_WHAT IS REQUIRED_. For the entries below, state how many lines contain the string "other". Add nothing else.
** Opening DATASET EXCERPTS block **
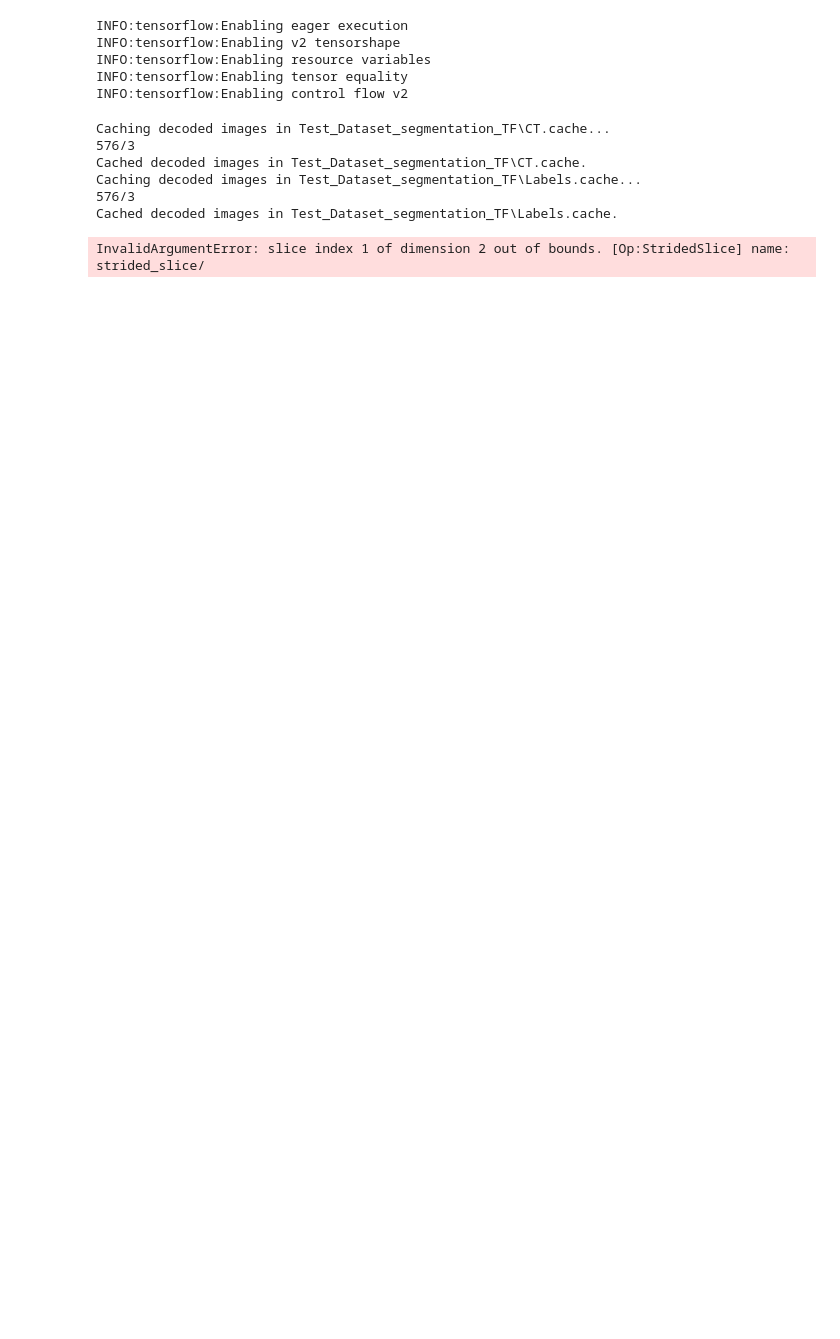
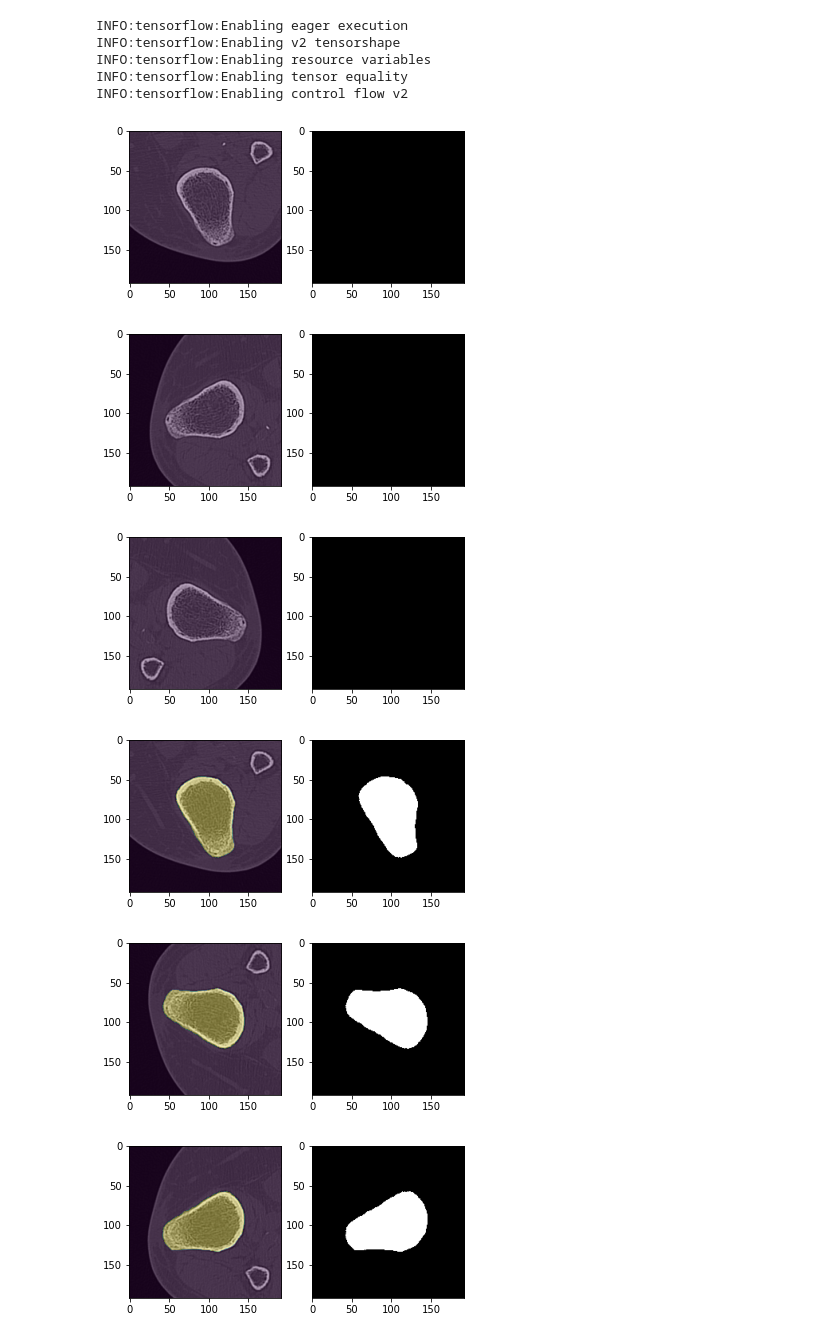
Before and after one commit to mrossi93/med_dataloader, a Jupyter notebook: examples/basic_usage_segmentation.ipynb, the cells around one changed output. Cells and saved outputs as stored; diff of their text form; code cells hidden in the pictures; blank space fills up the shorter version.

```diff
--- a/examples/basic_usage_segmentation.ipynb
+++ b/examples/basic_usage_segmentation.ipynb
@@ -16,11 +9,8 @@ except:
 # %%
-num_classes = 3
 med_dl.generate_dataset(data_dir=r"Test_Dataset_segmentation",
                         imgA_label="CT",
                         imgB_label="Labels",
                         input_size=192,
-                        is_B_categorical=True,
-                        num_classes=num_classes,
                         norm_boundsA=None,
                         norm_boundsB=None,
                         )
@@ -33,27 +23,23 @@ train_ds, valid_ds, test_ds = med_dl.get_dataset(data_dir=r"Test_Dataset_segment
                                                  random_rotate=True,
                                                  random_flip=True,
                                                  )
-# %% [output]
-Caching decoded images in Test_Dataset_segmentation_TF\CT.cache...
-576/3
-Cached decoded images in Test_Dataset_segmentation_TF\CT.cache.
-Caching decoded images in Test_Dataset_segmentation_TF\Labels.cache...
-576/3
-Cached decoded images in Test_Dataset_segmentation_TF\Labels.cache.
 # %%
 import matplotlib.pyplot as plt
 
-for batch in valid_ds.take(20):
+for batch in train_ds.take(2):
     volume_batch, label_batch = batch
 
     for volume, label in zip(volume_batch, label_batch):
         plt.subplot(121)
         plt.imshow(volume[:,:,0], cmap="gray")
-        for i in range(num_classes):
-            plt.imshow(label[:,:,i], alpha=0.3)
+        plt.imshow(label[:,:,0], alpha=0.3)
         plt.subplot(122)
-        for i in range(num_classes):
-            plt.imshow(label[:,:,i], cmap="gray", alpha=0.5)
+        plt.imshow(label[:,:,0], cmap="gray")
         plt.show()
 # %% [output]
-InvalidArgumentError: slice index 1 of dimension 2 out of bounds. [Op:StridedSlice] name: strided_slice/
+[figure, added]
+[figure, added]
+[figure, added]
+[figure, added]
+[figure, added]
+[figure, added]
```
Also changed, not shown: parts of 2 cells of this notebook, 1 other file.
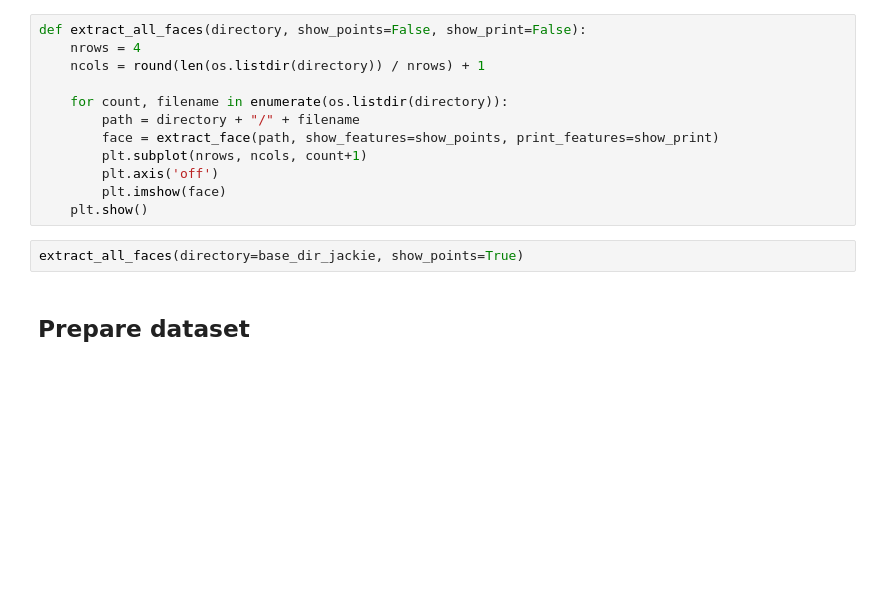
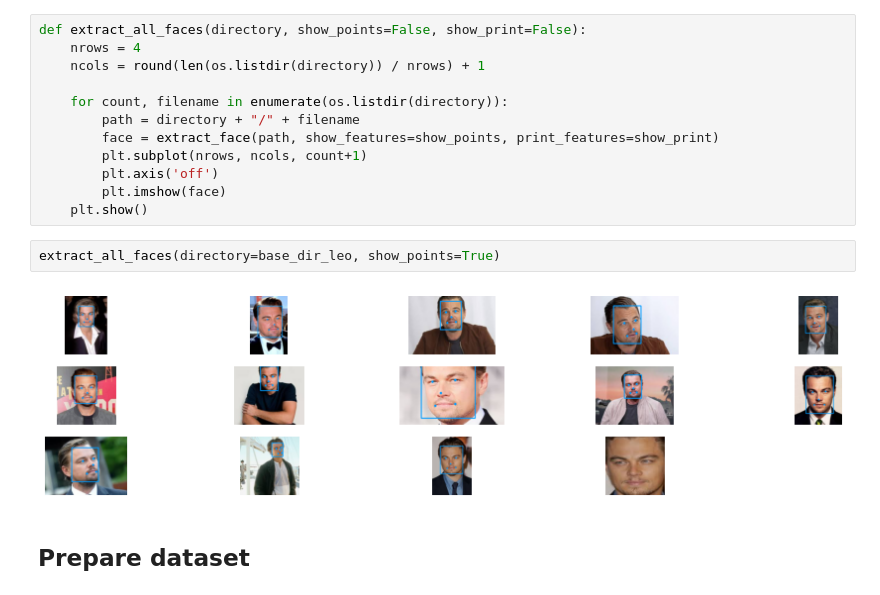
Before and after one commit to poojasaxena/face_recognition_modelling, a Jupyter notebook: keras_facenet/keras_facenet_SVM_classification_6_celeb_data.ipynb, the cells around one changed output. Cells and saved outputs as stored; diff of their text form; blank space fills up the shorter version.

```diff
--- a/keras_facenet/keras_facenet_SVM_classification_6_celeb_data.ipynb
+++ b/keras_facenet/keras_facenet_SVM_classification_6_celeb_data.ipynb
@@ -190,7 +220,9 @@ def extract_all_faces(directory, show_points=False, show_print=False):
         plt.imshow(face)
     plt.show()
 # %%
-extract_all_faces(directory=base_dir_jackie, show_points=True)
+extract_all_faces(directory=base_dir_leo, show_points=True)
+# %% [output]
+[figure, added]
 # %% [markdown]
 ## Prepare dataset
 # %%
```
Also changed, not shown: parts of 4 cells of this notebook.
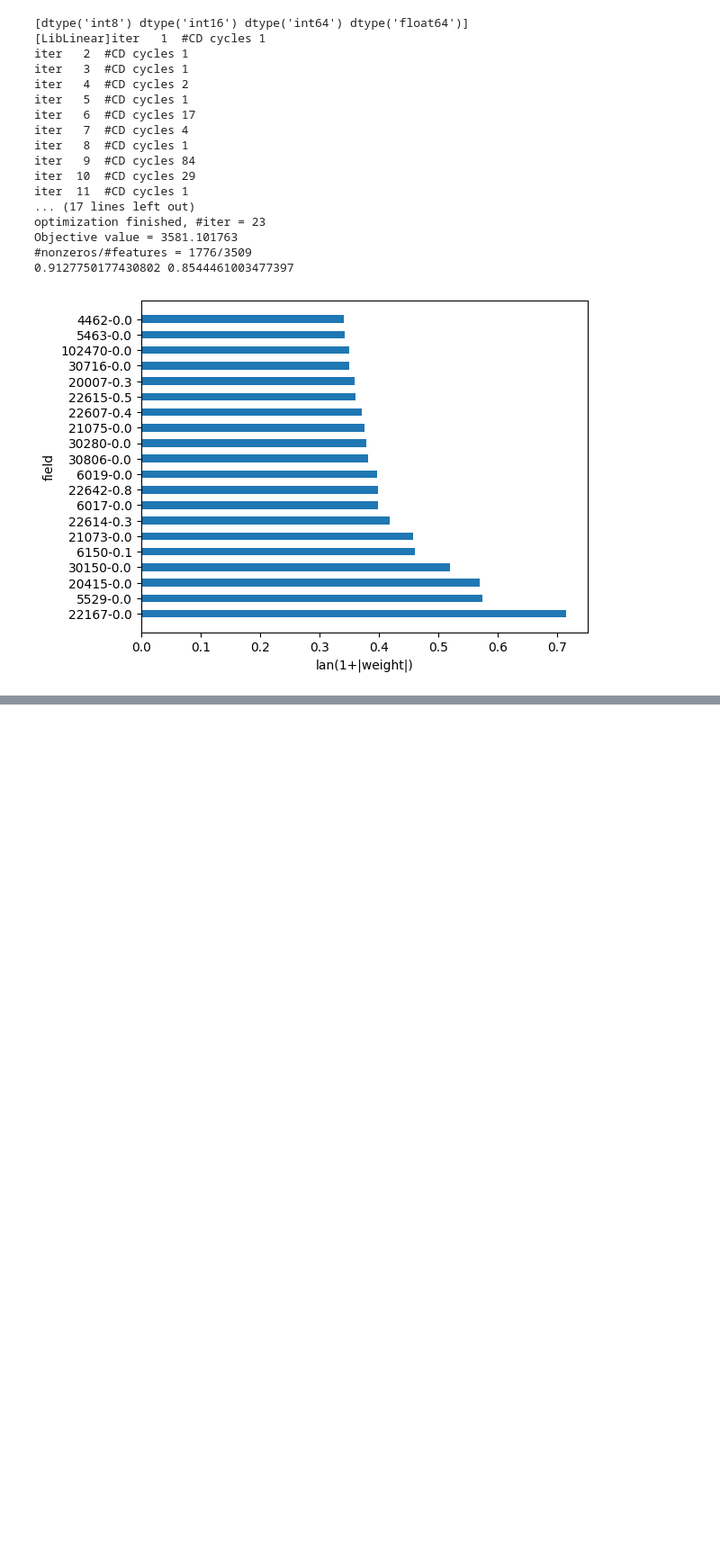
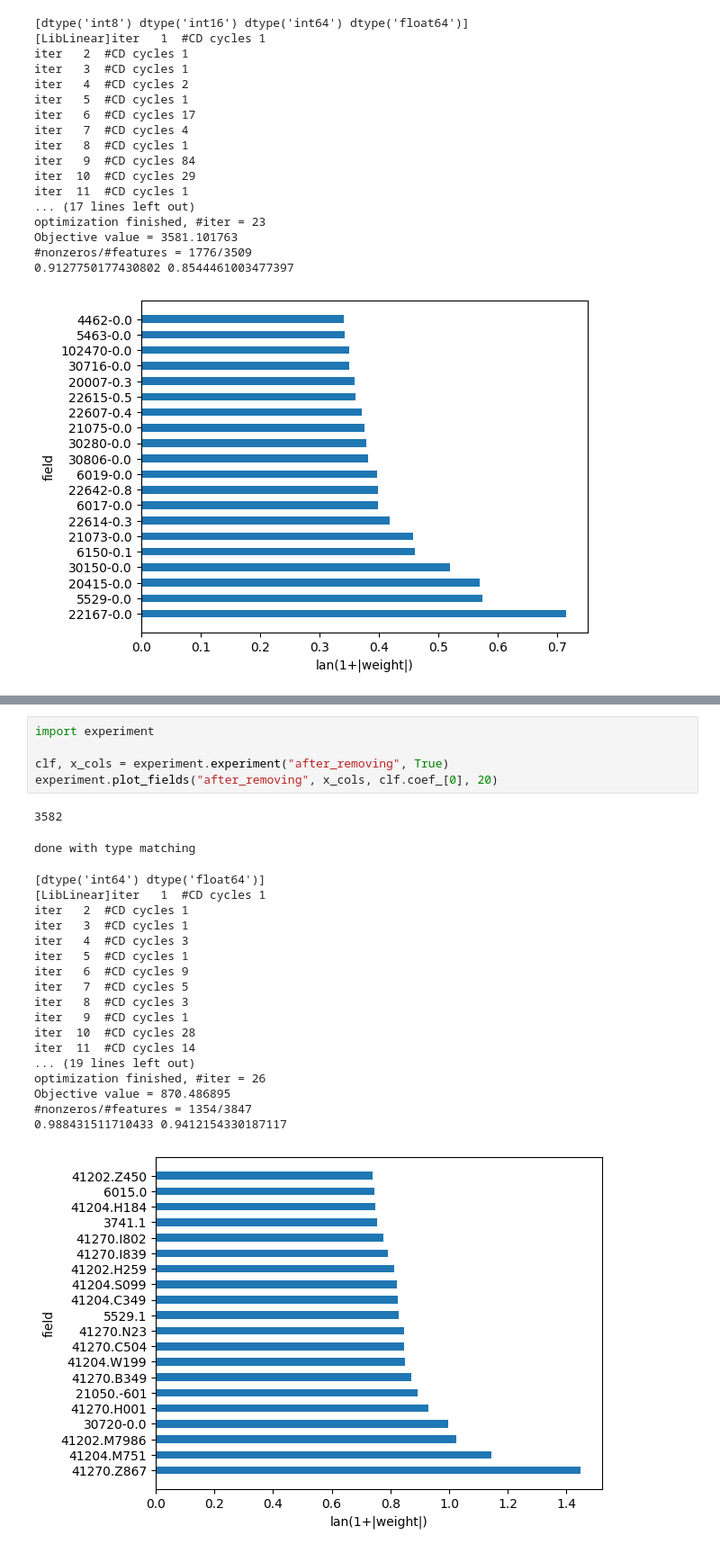
Before and after one commit to Ronemisimus/DVT_Machine_Learning_Research, a Jupyter notebook: server_files/tests.ipynb, the cells around one changed output, grey strips where cells are left out. Shown at 90% size. Drawn from its saved outputs; the diff is of its cells as text; blank space fills up the shorter version.

```diff
--- a/server_files/tests.ipynb
+++ b/server_files/tests.ipynb
@@ -671,0 +741,26 @@ Objective value = 3581.101763
+# %%
+import experiment
+
+clf, x_cols = experiment.experiment("after_removing", True)
+experiment.plot_fields("after_removing", x_cols, clf.coef_[0], 20)
+# %% [output]
+3582
+done with type matching
+[dtype('int64') dtype('float64')]
+[LibLinear]iter   1  #CD cycles 1
+iter   2  #CD cycles 1
+iter   3  #CD cycles 1
+iter   4  #CD cycles 3
+iter   5  #CD cycles 1
+iter   6  #CD cycles 9
+iter   7  #CD cycles 5
+iter   8  #CD cycles 3
+iter   9  #CD cycles 1
+iter  10  #CD cycles 28
+iter  11  #CD cycles 14
+... (19 lines left out)
+optimization finished, #iter = 26
+Objective value = 870.486895
+#nonzeros/#features = 1354/3847
+0.988431511710433 0.9412154330187117
+[figure, added]
```
Also changed, not shown: parts of 18 cells of this notebook, 1 other file.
** Closing DATASET EXCERPTS block **
_RESULT OF THE EXERCISE_. 2